Travel insurance after cancer
After-cancer travel insurance covers you if you’re currently living in remission, and wish to travel with confidence. Designed to provide you with peace of mind, this type of insurance covers you for medical emergencies, even those related to COVID-19, which is vital to prevent any unexpected medical bills and unnecessary complications that could arise when you’re away.
Travel insurance for prior cancer conditions
Whether you’ve been in remission from cancer for a year or a decade, travel insurance post cancer can be difficult to find. At AllClear, we provide specialist medical travel insurance for ex-cancer patients, so they can travel to the places they want to with peace of mind.
At AllClear, we take each person’s needs and requirements into consideration during our medical screening process. We’re not a one-size-fits-all provider, and will offer the right level of cover based on medical history, destination and length of a trip.
Our easy online medical screening process gives you quotes from providers who are able to offer you travel insurance after cancer, and the entire quote process takes just a few minutes. Choose the right level of cover for you, and enjoy the holiday you deserve.
The key benefits you can get
- Cancellation and Curtailment covered up to £25,000, including for Covid-19
- Up to £15 million emergency medical expenses cover, including for Covid-19
- Up to 30 days FREE extended cover (if due to unexpected circumstances beyond your control)
- Up to £2,000, if medically necessary, for a friend or relative to travel from your home area to stay with you if you fall ill with Covid-19 (costs for room and to accompany you home)
- Repatriation costs, when medically necessary, to bring you back to the UK where it is deemed to be in your best interests
- Following recovery from Coronavirus, costs for a continued recuperation stay, when medically necessary and under doctors advice
- Costs for your return flight following your enforced stay due to Coronavirus
- Personal Belongings covered up to £3,000
- All conditions. All ages.
Are you covered for travel in the pandemic?
To make sure you're covered there are three things to check:
- You must be fit to travel
- The FCO must NOT have advised against travel to your destination
- You must follow the local government advice for your destination, checking and following their guidelines and entry requirements
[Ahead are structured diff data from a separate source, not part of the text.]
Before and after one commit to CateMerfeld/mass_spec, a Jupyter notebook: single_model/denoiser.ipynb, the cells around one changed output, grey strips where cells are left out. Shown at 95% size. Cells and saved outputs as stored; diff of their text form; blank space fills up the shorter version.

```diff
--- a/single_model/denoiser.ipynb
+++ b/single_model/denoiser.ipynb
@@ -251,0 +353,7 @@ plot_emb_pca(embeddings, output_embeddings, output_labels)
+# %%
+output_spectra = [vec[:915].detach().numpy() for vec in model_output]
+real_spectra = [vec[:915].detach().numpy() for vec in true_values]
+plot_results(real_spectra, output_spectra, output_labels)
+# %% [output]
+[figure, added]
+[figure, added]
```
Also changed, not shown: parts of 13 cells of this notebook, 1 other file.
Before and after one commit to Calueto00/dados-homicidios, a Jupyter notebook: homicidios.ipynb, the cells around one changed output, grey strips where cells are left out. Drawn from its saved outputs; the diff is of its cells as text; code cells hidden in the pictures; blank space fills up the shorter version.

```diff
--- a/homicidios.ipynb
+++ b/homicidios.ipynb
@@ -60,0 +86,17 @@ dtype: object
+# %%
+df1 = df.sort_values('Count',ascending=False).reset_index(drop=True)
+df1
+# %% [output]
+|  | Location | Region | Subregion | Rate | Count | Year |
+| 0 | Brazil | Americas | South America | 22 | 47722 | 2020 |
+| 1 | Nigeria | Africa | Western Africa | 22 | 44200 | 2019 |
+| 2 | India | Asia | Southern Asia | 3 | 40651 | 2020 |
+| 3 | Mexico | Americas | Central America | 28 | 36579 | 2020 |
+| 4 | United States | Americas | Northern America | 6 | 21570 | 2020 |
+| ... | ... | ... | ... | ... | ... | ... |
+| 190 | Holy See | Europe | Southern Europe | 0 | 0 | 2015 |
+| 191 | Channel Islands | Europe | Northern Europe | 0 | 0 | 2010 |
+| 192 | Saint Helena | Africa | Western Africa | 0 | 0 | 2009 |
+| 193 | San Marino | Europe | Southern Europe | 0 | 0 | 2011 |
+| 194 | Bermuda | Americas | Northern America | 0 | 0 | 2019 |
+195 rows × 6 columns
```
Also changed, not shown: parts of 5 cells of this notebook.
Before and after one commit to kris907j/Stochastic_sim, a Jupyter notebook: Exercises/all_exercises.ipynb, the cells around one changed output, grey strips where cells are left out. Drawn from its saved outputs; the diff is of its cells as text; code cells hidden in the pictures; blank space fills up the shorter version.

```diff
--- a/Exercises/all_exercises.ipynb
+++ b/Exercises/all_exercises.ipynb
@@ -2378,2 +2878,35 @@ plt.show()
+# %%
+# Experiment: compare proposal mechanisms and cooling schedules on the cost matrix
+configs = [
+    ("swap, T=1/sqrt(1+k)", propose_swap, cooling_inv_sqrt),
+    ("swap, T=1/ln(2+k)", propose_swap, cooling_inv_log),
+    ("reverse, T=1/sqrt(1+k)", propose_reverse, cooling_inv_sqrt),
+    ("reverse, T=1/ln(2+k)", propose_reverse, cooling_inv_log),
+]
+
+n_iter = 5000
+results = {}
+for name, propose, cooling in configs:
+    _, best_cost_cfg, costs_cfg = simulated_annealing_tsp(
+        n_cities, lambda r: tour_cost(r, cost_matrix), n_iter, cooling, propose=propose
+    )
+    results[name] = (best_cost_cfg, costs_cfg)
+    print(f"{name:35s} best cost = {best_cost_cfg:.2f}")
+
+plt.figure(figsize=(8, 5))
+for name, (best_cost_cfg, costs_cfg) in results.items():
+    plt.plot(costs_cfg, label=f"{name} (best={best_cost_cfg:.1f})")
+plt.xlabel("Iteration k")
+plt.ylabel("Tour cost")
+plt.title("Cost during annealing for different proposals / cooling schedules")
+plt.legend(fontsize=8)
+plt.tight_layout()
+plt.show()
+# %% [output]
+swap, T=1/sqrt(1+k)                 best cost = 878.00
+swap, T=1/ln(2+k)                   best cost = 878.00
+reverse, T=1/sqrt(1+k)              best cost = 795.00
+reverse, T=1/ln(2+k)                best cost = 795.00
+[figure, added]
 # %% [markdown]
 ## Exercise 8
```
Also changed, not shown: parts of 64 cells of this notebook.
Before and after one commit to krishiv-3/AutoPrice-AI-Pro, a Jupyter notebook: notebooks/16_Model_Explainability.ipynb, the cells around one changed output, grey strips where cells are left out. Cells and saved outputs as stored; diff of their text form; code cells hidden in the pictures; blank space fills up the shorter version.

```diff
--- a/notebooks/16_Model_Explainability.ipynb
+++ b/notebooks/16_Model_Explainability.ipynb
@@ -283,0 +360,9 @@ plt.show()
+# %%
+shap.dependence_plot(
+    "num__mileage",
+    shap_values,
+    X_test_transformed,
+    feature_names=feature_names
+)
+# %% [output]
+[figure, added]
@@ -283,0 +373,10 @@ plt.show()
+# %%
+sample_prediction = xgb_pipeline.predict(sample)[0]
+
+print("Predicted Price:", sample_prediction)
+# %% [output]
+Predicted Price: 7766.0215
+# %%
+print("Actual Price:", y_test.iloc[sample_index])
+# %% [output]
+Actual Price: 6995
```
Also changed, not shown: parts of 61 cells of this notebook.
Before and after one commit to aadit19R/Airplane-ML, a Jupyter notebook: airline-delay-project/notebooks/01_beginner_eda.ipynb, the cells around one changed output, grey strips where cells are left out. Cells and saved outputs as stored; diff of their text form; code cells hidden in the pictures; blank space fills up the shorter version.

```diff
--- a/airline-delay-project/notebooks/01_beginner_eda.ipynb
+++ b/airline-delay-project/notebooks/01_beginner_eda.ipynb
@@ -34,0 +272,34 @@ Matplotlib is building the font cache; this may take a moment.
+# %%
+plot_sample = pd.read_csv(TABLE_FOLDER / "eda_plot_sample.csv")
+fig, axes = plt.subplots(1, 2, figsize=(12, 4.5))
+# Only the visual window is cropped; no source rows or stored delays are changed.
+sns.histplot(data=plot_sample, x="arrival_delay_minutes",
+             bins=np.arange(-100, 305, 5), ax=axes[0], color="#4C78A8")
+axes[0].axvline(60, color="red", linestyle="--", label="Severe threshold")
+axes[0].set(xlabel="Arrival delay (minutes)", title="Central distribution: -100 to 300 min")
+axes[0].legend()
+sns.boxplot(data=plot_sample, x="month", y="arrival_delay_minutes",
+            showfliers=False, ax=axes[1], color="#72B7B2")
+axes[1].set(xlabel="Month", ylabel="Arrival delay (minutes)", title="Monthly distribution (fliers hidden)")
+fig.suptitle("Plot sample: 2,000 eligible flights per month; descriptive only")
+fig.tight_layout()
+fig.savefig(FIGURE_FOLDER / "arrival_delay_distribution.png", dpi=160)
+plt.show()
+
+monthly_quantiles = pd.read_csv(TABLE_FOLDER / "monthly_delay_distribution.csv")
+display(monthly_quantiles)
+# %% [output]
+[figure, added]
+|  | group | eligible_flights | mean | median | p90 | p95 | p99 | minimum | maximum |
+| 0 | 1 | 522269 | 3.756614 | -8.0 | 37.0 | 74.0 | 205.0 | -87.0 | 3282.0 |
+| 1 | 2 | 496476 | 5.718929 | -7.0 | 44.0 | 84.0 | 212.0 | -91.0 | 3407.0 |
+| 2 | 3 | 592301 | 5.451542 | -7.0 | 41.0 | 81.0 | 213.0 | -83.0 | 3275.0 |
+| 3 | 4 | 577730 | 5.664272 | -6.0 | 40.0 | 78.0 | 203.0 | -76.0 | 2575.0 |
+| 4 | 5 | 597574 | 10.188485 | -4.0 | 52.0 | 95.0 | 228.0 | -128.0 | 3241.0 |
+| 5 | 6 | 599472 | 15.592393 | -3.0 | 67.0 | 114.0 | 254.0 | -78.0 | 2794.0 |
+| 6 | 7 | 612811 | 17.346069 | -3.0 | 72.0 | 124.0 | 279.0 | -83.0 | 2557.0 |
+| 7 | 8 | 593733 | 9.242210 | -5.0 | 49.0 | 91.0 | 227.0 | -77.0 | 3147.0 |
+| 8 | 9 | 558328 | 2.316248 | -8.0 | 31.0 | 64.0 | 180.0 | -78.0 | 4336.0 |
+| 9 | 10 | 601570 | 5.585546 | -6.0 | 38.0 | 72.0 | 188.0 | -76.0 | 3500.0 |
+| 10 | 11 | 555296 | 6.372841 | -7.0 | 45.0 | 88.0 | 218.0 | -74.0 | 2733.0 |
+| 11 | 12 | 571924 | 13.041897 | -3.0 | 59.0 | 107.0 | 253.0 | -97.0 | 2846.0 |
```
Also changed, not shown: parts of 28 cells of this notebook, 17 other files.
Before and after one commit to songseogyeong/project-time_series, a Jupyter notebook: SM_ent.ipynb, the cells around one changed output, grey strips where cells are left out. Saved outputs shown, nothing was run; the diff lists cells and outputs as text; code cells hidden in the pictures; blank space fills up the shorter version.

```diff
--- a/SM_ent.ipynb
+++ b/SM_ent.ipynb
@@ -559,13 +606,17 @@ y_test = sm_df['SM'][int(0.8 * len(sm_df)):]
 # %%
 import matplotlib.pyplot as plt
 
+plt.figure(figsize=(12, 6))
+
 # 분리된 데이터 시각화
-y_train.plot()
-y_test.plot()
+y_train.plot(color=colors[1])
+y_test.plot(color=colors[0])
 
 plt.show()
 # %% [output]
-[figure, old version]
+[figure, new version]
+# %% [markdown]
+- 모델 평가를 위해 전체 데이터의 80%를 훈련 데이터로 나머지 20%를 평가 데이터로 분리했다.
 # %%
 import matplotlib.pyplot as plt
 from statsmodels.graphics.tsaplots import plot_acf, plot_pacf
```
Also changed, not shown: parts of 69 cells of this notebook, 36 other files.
You can then be covered for emergency medical expenses or cancellation relating to COVID-19, when you have travel insurance with enhanced Coronavirus cover. If you’re an existing policyholder, you can read our Frequently Asked Questions if your trip is affected by Covid-19.
Tips for travelling after cancer
Remember your EHIC
- If you’re travelling within Europe apply for an EHIC (European Health Insurance Card) and take it with you on holiday. The EHIC replaces the E111 and is free of charge through the NHS Choices’ website. The EHIC entitles you to free or reduced cost medical care in the country you are visiting. It’s called a reciprocal health service agreement.
- However, reciprocal health service agreements do not always cover the full cost of treatment and won’t cover the cost of getting you home in an emergency. It’s essential to take out medical travel insurance in addition to the EHIC.
Speak to your GP or healthcare provider
- It could be worth speaking to your GP to assess your medical needs and check you won’t be at additional risk of catching an infection. Fatigue and weakness may still be an issue, so they’ll work with you to ensure you can travel at the best time to enjoy your trip abroad. Getting a letter from your GP stating you are fit to travel could be an option if you’re still feeling the effects of treatment, and can be discussed at your appointment.
Sun care after radiotherapy
- Taking care in the sun is important for everyone. If you’ve had radiotherapy, the skin in the treatment area can stay sensitive for several years. Use a very high SPF of at least 50, and be sure to reapply every few hours. Try to keep the area covered when in the sun, and avoid sunbathing during the heat of the day. Check timings of when this is likely to be before you travel.
Vaccinations after cancer
- If you’re travelling to an area where vaccinations are mandatory you will need to discuss these with your GP. Live vaccinations contain tiny amounts of the virus you’re being protected against, and are not recommended six months after chemotherapy. This is because they can cause serious infections to a weakened immune system. Inactivated vaccines are safe after treatment, but may be less effective if you have a weakened immune system. Your GP will be able to advise further so book an appointment as soon as you can.
Choosing the destination
- If you’re travelling just a few months after being cancer-free, you might still feel fatigued and need tests to monitor your progress. Don’t be disheartened if your GP or travelling companions advise against a certain destination especially if it’s to a far-flung country. It’s best to fully enjoy a holiday closer to home than feel tired and stressed due to a strenuous journey. Choose a destination you can manage, and remember long-haul flights can be uncomfortable to someone in good health so bear in mind how you’ll feel at the time you fly.